Friday, January 24, 2014
Tuesday, January 21, 2014
You can find the Room for Debate segment here, with input from a number of law professors including Michele Landis Dauber (Stanford), Betsy Grey (Arizona State), and Stephen Shugerman (UC Berkeley)
Tuesday, January 14, 2014
The Fifth Circuit issued a decision on January 10th affirming the class action settlement in the In re Deepwater Horizon litigation. You can find the opinion here.
This opinion is the result of objections to the settlement, but BP intervened to argue that there was an Article III standing problem with the way the settlement agreement had been interpreted. That interpretation was very generous to claimants in its interpretation of how they must prove economic loss to collect. The problem BP faces now is that it didn't cap the settlement amount in the agreement (yes, you read that right, and furthermore this was a selling point of the settlement). As a result, BP has a classic "if you build it, they will come" problem and is trying to upend the settlement as a result. At the moment, the Fifth Circuit in a separate opinion by a separate panel has stayed the settlement adminsitration as it considers the interpretation of the agreement. In that separate opinion, the panel (which couln't quite agree) indicated that the agreement interpretation may be too generous and remanded for reconsideration. You can find that opinion here.
In the opinion issued on Friday, this panel indicated the interpretation may be just fine, and sent a strong hint to the District Judge about what he should do.
So here's the question, why did BP agree to these terms? It was an open ended settlement with a broad geographic reach and a flexible standard for compensation - that was clear from the start. I'm sure BP's excellent counsel knew this was a risk. So what happened? Were the economists predictions dead wrong? Is this just a case of buyer's remorse?

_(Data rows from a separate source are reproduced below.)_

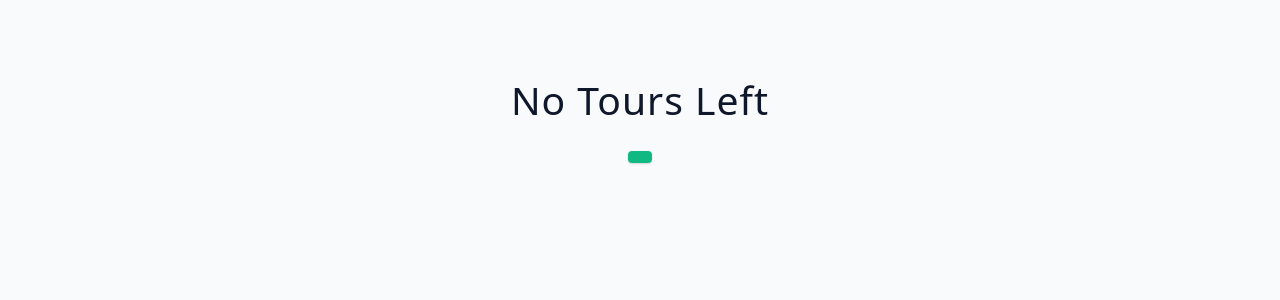
Repository: dydals3440/React-Projects
Page: / (app in 04-fundamental-projects/02-tours/starter/)
These files come from the project's save history. The page is drawn as it stood at one moment and after the next save; the edit follows.
The browser window is 1280 px wide. The pictures show the whole page.
The page's requests for data from a server got no answer. The project was rebuilt for these pictures with package versions that can differ from the ones it lists, and the page was loaded fresh each time. No one was signed in, and anything a server would have sent is missing. Also part of the build but not shown: 04-fundamental-projects/02-tours/starter/vite.config.js, 04-fundamental-projects/02-tours/starter/src/Tour.jsx, 04-fundamental-projects/02-tours/starter/src/Tours.jsx.

Above is the page before, as saved 2023-09-03 03:01:48.

After the next save:
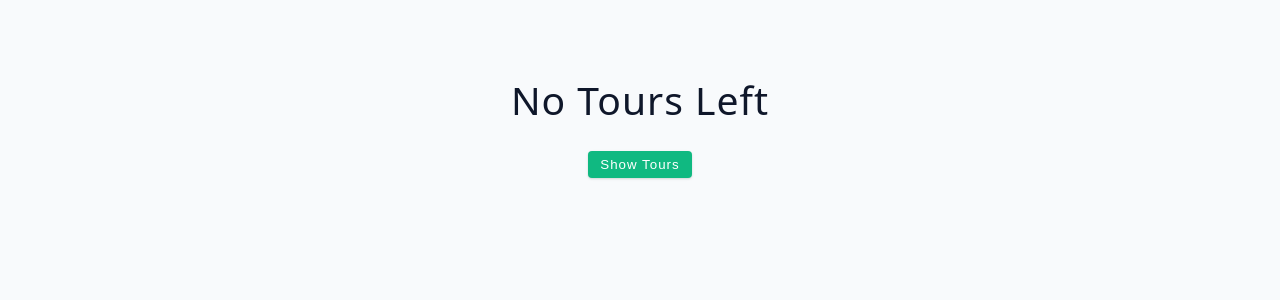
Saved 13 s later.
--- a/04-fundamental-projects/02-tours/starter/src/App.jsx
+++ b/04-fundamental-projects/02-tours/starter/src/App.jsx
@@ -48,7 +48,9 @@ const App = () => {
             style={{ marginTop: '2rem' }}
             className='btn'
             onClick={fetchTours}
-          ></button>
+          >
+            Show Tours
+          </button>
         </div>
       </main>
     );
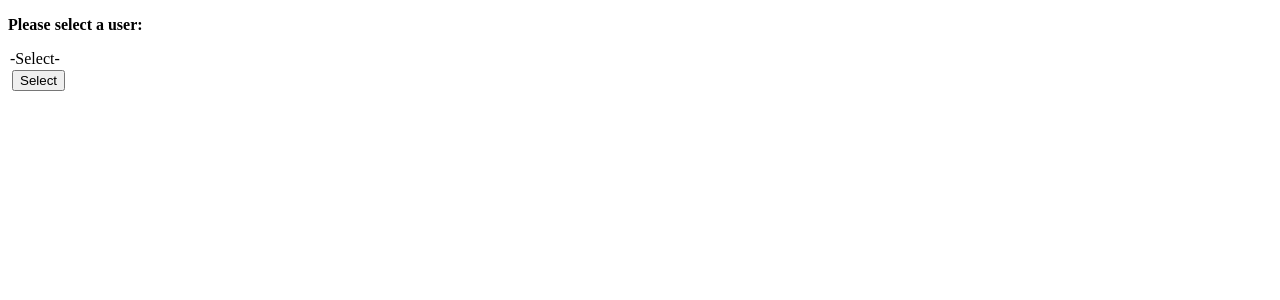
Repository: xeg28/CS-3220-Assignments
Page: http://localhost/Final/SelectUser
An editor plug-in stored every save of this project. The page is shown before and after the next save, followed by the edit.
The browser window is 1280 px wide. The pictures show the whole page.
The page is served by Tomcat 9. Queries for data that is not in the repository find no rows.

Above is the page before, as saved 2023-05-17 00:58:19.

After the next save:
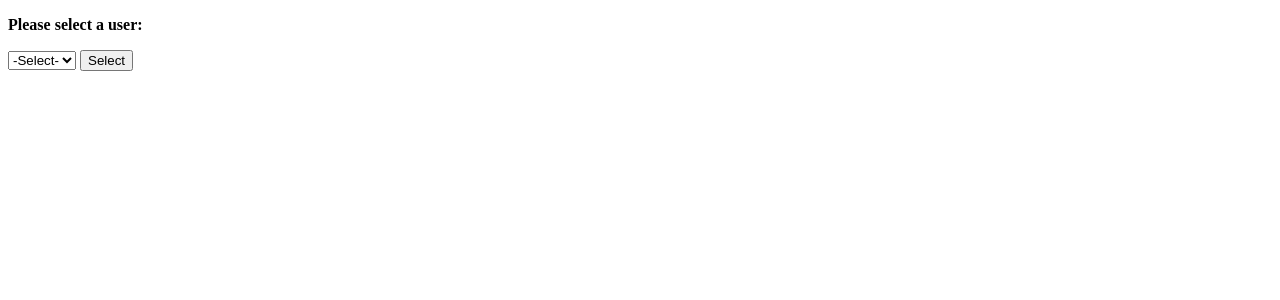
Saved 86 s later.
--- a/Final/src/main/webapp/WEB-INF/final/SelectUser.jsp
+++ b/Final/src/main/webapp/WEB-INF/final/SelectUser.jsp
@@ -8,7 +8,7 @@
 <body>
 	<p> <b>Please select a user:</b>
 		<br/>
-		<form
+		<form action="#" method="get"></form>
 		<select name="user">
 			<option>-Select-</option>
 			<c:forEach items="${users}" var="user">
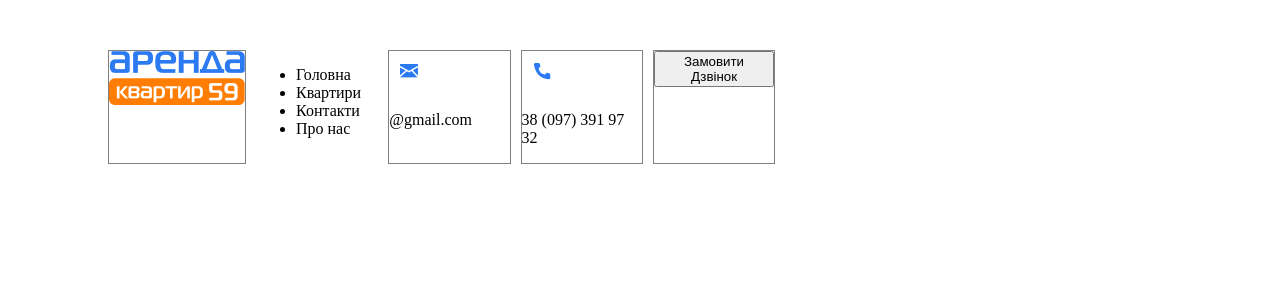
Repository: batonAnton/HW-7-grid
Page: index.html
An editor plug-in stored every save of this project. The page is shown before and after the next save, followed by the edit.
The browser window is 1280 px wide. The pictures show the whole page.

Above is the page before, as saved 2022-06-25 16:23:39.

### index.html
<!DOCTYPE html>
<html lang="en">
<head>
    <meta charset="UTF-8">
    <meta http-equiv="X-UA-Compatible" content="IE=edge">
    <meta name="viewport" content="width=device-width, initial-scale=1.0">
    <link rel="stylesheet" href="./css/styles2.css">
    <title>Grid</title>
</head>
        <div class="wrapper allstyles">
    <header>

            <div class="item logo "><img src="./images/logo.png" alt="logo"></div>
            <!-- <div class="item menu"> -->
                <ul>
                    <li>Головна</li>
                    <li>Квартири</li>
                    <li>Контакти</li>
                    <li>Про нас</li>
                </ul>
            <!-- </div> -->
            <div class="item mail">
                <img src="./images/email.png" alt="email">
                <p>@gmail.com</p>
            </div>
            <div class="item phone">
                <img src="./images/phone.png" alt="phone">
                <p>38 (097) 391 97 32</p>
            </div>
            <div class="item btn">
                    <button>Замовити Дзвінок </button>
            </div>

    </header>

        </div>

<!-- <div>
    <div>
        <div class="wrapper allstyles">
            <div class="wrapper-child logo">

            </div>
            <div class="wrapper-child">
                <nav>
                    <ul>
                        <li><img class="logo" src="./images/logo.png" alt="logo"></li>
                        <a href="">
                            <li>Головна</li>
                        </a>
                        <a href="">
                            <li>Квартири</li>
                        </a>
                        <a href="">
                            <li>Контакти</li>
                        </a>

                        <a href="">
                            <li>Про нас</li>
                        </a>

                    </ul>
                </nav>
            </div>
            <div class="wrapper-child email">

                <div>
                    <img class="email" src="./images/email.png" alt="email">
                    <a href=""> Gmail.com</a>
                </div>

            <div class="wrapper-child phone">

                    <img class="phone" src="./images/phone.png" alt="phone">
                    <a href="">+380 9738 109 81</a>
                </div>

            <div class="wrapper-child btn">
                <button>Замовити Дзвінок </button>
            </div>
            </div>

            <div class=" wrapper2 section allstyles">
                <div class="info">
                    <h1>Оренда Квартир</h1>
                    <p>На довгий термін <br> або подобово</p>
                    <button>Дивитись варіанти</button>
                </div>

                <div class="banner">
                    <img src="./images/bigBanner.png" alt="banner">
                </div>
            </div>
        </div>




    </header> -->




</body>
</html>

### css/styles2.css
.item {

  border: 1px solid gray;
}

.allstyles{
    margin: 50px 100px;
}

header {
  display: grid;
  gap: 10px;
  grid-template-columns: repeat(8, 1fr);
  grid-template-rows: 1fr;
}

.wrapper{
    display: flex;
    justify-content: space-between;
}

.logo{
  grid-column: 1;
}

.menu {
  grid-column: 2/3;
  grid-row: 1;
}

.main {
  grid-colum: 2/3;
}

After the next save:
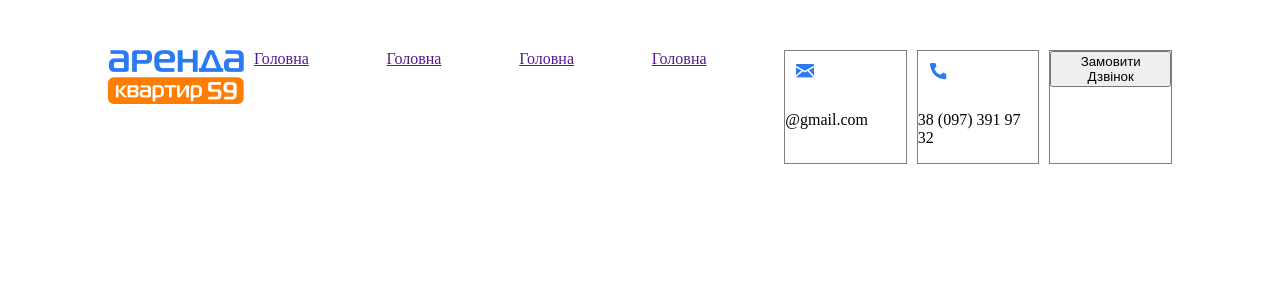
Saved 5 min 57 s later.
--- a/index.html
+++ b/index.html
@@ -10,14 +10,18 @@
         <div class="wrapper allstyles">
     <header>
 
-            <div class="item logo "><img src="./images/logo.png" alt="logo"></div>
+            <!-- <div class="item logo "> -->
+                <img src="./images/logo.png" alt="logo">
             <!-- <div class="item menu"> -->
-                <ul>
-                    <li>Головна</li>
-                    <li>Квартири</li>
-                    <li>Контакти</li>
-                    <li>Про нас</li>
-                </ul>
+                <!-- <ul>
+                    <li></li> -->
+
+                    <a href="" >Головна</a>
+                   <a href="">Головна</a>
+                    <a href="">Головна</a>
+                    <a href="">Головна</a>
+
+
             <!-- </div> -->
             <div class="item mail">
                 <img src="./images/email.png" alt="email">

The WSJ has some coverage, here.
The Supreme Court issues two decisions this morning, one on personal jurisdiction and the other on mass actions under CAFA.
In Mississippi ex rel Hood v. AU Optronics, the Court issued a unanimous opinion authored by Justice Sotomayor holding that an action brought by the Mississippi AG could not be removed to federal court under CAFA's mass action exception because the AG is a single plaintiff. The opinion is based on a formal reading of the statute. You can find the opinion here.
In Daimler AG v. Bauman, the Court held that the parent company was not subject to general personal jurisdiction in California for a human rights lawsuit relating to the company's conduct in Argentina's dirty war. The opinion, written by Justice Ginsburg, was nearly unanimous with a concurrence from Justice Sotomayor.
The Court held over (again) petitions relating to consumer class actions alleging that washing machines cause mold. They are now scheduled for conference on January 17th.